**TASK GOAL**
Among the entries that follow, find the lines containing the string "legend" and copy them.

== RECORDS SHOWN

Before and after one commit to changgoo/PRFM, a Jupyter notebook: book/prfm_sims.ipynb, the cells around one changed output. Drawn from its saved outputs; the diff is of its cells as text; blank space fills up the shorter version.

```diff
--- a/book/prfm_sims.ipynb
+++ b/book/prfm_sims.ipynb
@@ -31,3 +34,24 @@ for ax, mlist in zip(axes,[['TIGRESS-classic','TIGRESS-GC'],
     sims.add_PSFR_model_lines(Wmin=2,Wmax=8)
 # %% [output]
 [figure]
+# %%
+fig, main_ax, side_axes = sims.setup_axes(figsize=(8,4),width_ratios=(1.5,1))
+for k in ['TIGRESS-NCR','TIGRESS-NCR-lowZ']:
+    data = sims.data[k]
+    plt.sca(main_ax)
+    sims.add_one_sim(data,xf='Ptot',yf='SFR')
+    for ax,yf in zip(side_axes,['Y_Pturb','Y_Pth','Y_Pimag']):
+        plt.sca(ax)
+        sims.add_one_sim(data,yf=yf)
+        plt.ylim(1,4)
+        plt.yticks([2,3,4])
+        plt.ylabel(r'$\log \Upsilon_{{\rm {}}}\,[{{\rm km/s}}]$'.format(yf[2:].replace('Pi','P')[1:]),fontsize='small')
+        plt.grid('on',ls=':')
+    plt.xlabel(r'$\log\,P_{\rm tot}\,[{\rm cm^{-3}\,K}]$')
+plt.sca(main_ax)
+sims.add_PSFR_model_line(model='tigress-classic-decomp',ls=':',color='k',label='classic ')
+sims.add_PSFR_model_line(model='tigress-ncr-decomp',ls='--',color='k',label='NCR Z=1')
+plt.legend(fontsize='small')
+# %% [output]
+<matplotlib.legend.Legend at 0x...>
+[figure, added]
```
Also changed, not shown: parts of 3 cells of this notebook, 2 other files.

====

**OUTPUT FOR THIS EXERCISE**
+plt.legend(fontsize='small')
+<matplotlib.legend.Legend at 0x...>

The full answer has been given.